**Exercise prompt:**
Give back all the data exactly as it was written.

**Given data:**

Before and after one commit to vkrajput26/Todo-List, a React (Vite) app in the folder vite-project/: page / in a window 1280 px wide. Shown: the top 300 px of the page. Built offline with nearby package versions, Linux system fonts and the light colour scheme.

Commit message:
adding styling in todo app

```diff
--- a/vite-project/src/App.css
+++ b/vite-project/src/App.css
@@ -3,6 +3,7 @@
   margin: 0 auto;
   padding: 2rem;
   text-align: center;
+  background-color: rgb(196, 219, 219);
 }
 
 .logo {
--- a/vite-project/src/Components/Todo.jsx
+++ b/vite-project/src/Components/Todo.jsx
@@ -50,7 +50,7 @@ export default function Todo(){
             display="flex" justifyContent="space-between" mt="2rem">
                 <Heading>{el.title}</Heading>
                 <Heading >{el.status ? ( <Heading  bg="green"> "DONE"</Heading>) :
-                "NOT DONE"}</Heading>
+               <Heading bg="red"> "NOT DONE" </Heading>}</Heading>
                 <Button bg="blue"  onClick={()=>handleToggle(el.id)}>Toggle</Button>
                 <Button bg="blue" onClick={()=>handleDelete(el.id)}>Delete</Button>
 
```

**Answer:**
Before and after one commit to vkrajput26/Todo-List, a React (Vite) app in the folder vite-project/: page / in a window 1280 px wide. Shown: the top 300 px of the page. Built offline with nearby package versions, Linux system fonts and the light colour scheme.

Commit message:
adding styling in todo app

```diff
--- a/vite-project/src/App.css
+++ b/vite-project/src/App.css
@@ -3,6 +3,7 @@
   margin: 0 auto;
   padding: 2rem;
   text-align: center;
+  background-color: rgb(196, 219, 219);
 }
 
 .logo {
--- a/vite-project/src/Components/Todo.jsx
+++ b/vite-project/src/Components/Todo.jsx
@@ -50,7 +50,7 @@ export default function Todo(){
             display="flex" justifyContent="space-between" mt="2rem">
                 <Heading>{el.title}</Heading>
                 <Heading >{el.status ? ( <Heading  bg="green"> "DONE"</Heading>) :
-                "NOT DONE"}</Heading>
+               <Heading bg="red"> "NOT DONE" </Heading>}</Heading>
                 <Button bg="blue"  onClick={()=>handleToggle(el.id)}>Toggle</Button>
                 <Button bg="blue" onClick={()=>handleDelete(el.id)}>Delete</Button>
 
```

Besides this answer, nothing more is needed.